Qausuittuq National Park, Nunavut
Peary caribou are not easy to see — especially in the spring and fall, says Jovan Simic, acting park manager for Qausuittuq National Park on northern Bathurst Island, Nunavut. That’s when their coats change from mostly white in winter, to slate grey with white legs and under-parts in the summer, then back again, allowing them to blend perfectly with patches of rock and snow. They are also smaller and slighter than their cousins to the south, and their dwindling population (now only 13,000 animals across the High Arctic) makes them ever harder to find. The protection of the species is one of the main reasons Parks Canada created the 11,000-square-kilometre park in 2015. Now established, it’s time to clean it up. Until recently, hundreds of fuel barrels dotted the landscape — remnants of oil and gas exploration in the 1960s and ’70s. The barrels were eyesores and sources of contamination, and while not necessarily considered a major direct threat to caribou, their presence only further derogated the species’ embattled habitat. And for Inuit that have used the land for millennia — archeological evidence of Inuit cultures in the area dates back 4,500 years — “it’s very important to preserve and conserve it in the best state possible,” says Simic. Community played a big role in helping with the barrel removal logistics — for example, by advising on how best to access some of the spots, and in pinpointing barrels that had not been identified in previous inventories. Local crews were hired to assist. The team removed 200 barrels — a sizeable dent in the number scattered throughout the park. “We had a community feast as part of the wrap-up,” says Simic, adding that more than 80 people showed up in Resolute — a town of 200 people — to celebrate the work that was done.

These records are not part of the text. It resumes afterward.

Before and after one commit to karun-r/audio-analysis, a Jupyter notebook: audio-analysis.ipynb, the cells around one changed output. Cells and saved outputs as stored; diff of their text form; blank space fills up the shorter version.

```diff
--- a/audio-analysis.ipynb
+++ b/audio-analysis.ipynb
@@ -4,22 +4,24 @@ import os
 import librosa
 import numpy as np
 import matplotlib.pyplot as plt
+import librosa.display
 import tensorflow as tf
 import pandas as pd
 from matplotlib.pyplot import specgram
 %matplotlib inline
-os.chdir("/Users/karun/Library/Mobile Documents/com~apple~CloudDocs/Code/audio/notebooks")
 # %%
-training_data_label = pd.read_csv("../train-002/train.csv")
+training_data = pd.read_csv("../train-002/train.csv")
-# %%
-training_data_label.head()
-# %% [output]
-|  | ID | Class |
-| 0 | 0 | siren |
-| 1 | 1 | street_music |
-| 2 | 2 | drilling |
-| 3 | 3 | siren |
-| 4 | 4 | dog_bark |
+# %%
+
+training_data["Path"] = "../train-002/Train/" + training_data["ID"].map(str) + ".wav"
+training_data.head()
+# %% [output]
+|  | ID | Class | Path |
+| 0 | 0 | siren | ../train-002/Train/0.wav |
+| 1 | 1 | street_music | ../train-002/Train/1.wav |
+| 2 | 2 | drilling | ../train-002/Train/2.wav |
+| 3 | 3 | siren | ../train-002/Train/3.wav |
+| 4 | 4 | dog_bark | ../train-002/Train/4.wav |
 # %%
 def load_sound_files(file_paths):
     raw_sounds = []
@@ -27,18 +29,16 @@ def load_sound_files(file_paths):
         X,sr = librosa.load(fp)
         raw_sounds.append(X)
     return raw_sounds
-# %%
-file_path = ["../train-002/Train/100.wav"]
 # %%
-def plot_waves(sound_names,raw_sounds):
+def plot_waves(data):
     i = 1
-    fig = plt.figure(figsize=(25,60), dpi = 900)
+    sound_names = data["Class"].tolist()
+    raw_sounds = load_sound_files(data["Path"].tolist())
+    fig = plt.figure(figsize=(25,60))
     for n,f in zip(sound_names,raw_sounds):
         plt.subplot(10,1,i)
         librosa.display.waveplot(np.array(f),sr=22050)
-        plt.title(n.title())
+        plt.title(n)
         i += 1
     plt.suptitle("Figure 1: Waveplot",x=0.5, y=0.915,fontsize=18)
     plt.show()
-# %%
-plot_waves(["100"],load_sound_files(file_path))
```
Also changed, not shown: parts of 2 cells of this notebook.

Two Peary caribou in Qausuittuq National Park ( this image). Jovan Simic ( below, far right), the park’s acting manager, and his staff outside their office.